- _Task_
In the entries that follow, find the line containing "Acervo: foto nova"; from there, copy every line exactly through the line containing "Also changed, not shown: 2 other files.".

- _Records for the task_
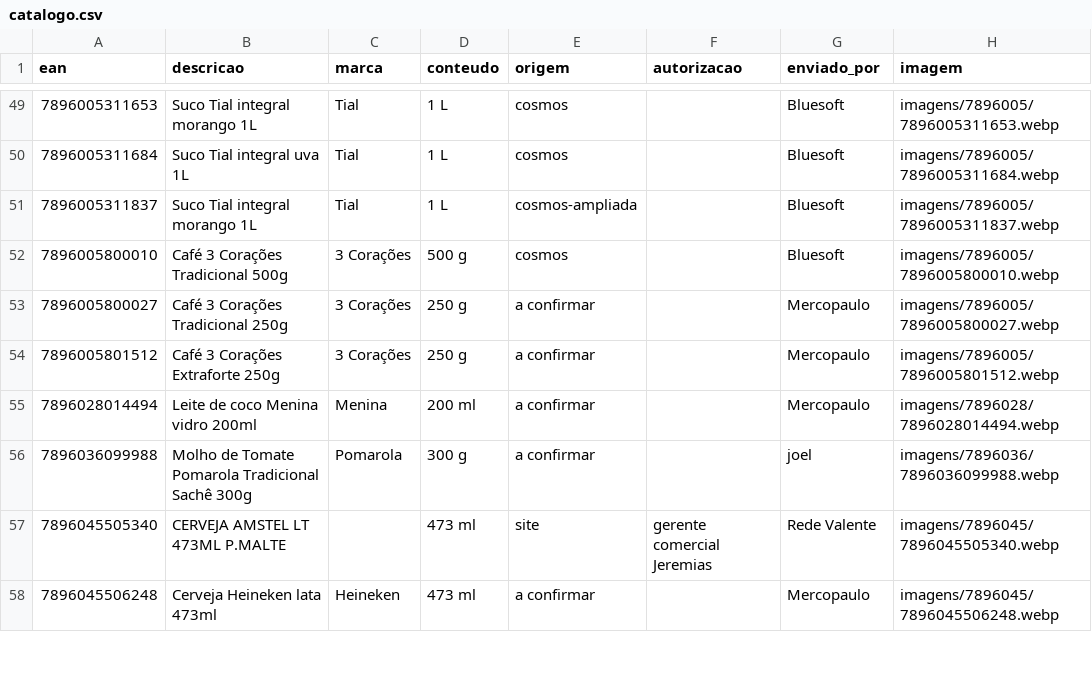
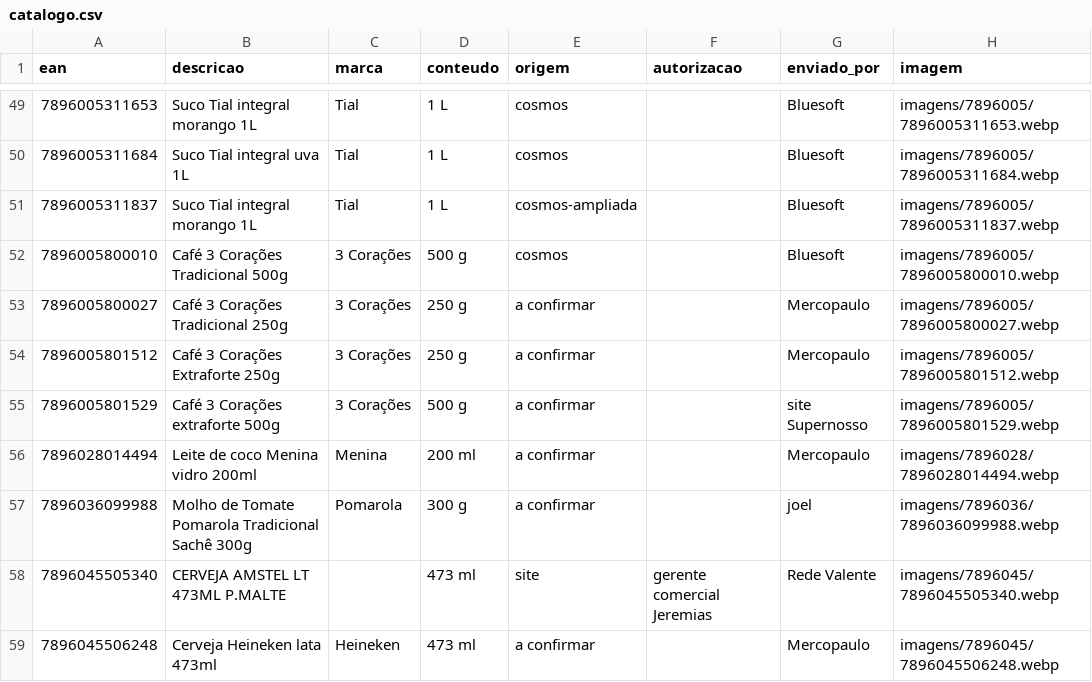
Before and after one commit to andrebitaraes-hub/acervo-encarte, a CSV file: catalogo.csv, drawn as a sheet; only a part is shown, gaps mark what is left out; the diff names each change by its address in the sheet, - before the commit and + after, or states it on an @@ line.

Commit message:
Acervo: foto nova de Café 3 Corações extraforte 500g (enviada por site Supernosso)

```diff
--- a/catalogo.csv
+++ b/catalogo.csv
+row 55: 7896005801529 | Café 3 Corações extraforte 500g | 3 Corações | 500 g | a confirmar |  | site Supernosso | imagens/7896005/7896005801529.webp
```
Also changed, not shown: 2 other files.
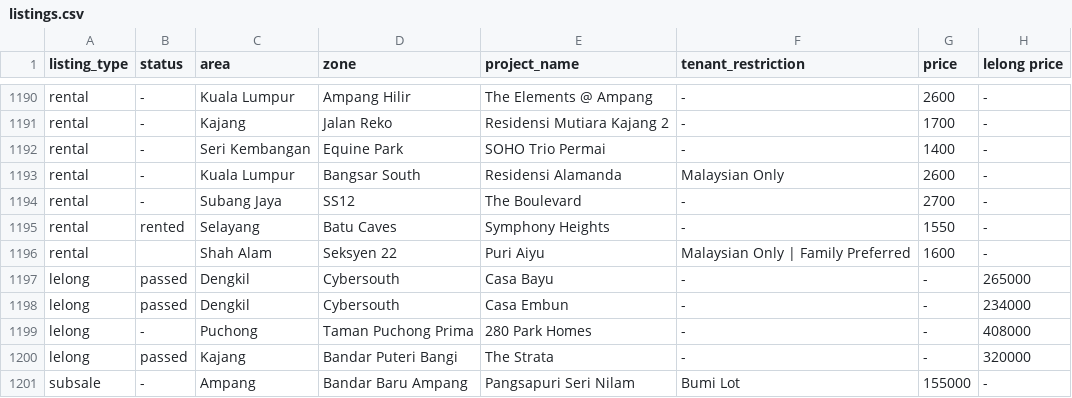
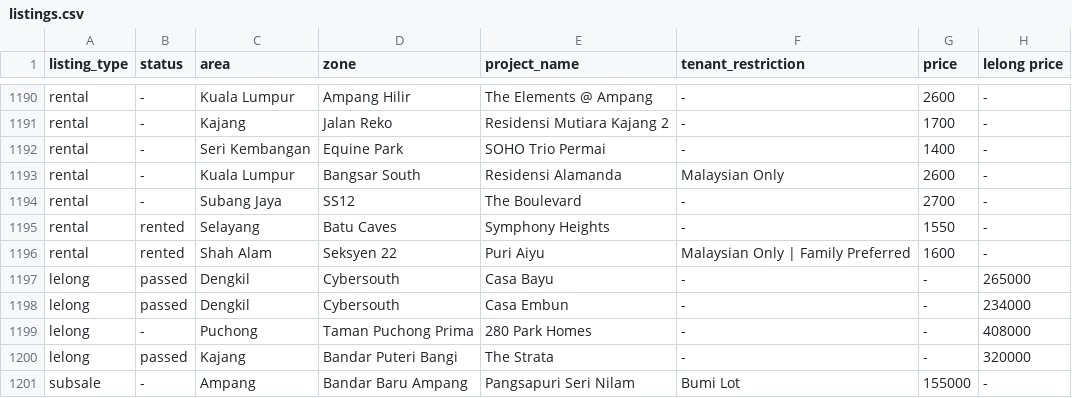
Before and after one commit to mahandanz/haniproperties, a CSV file: listings.csv, drawn as a sheet; only a part is shown, gaps mark what is left out; the diff names each change by its address in the sheet, - before the commit and + after, or states it on an @@ line.

```diff
--- a/listings.csv
+++ b/listings.csv
-B1196 (status): (empty)
+B1196 (status): rented
```
Also changed, not shown: 3 other files.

- _Solution_
Acervo: foto nova de Café 3 Corações extraforte 500g (enviada por site Supernosso)

```diff
--- a/catalogo.csv
+++ b/catalogo.csv
+row 55: 7896005801529 | Café 3 Corações extraforte 500g | 3 Corações | 500 g | a confirmar |  | site Supernosso | imagens/7896005/7896005801529.webp
```
Also changed, not shown: 2 other files.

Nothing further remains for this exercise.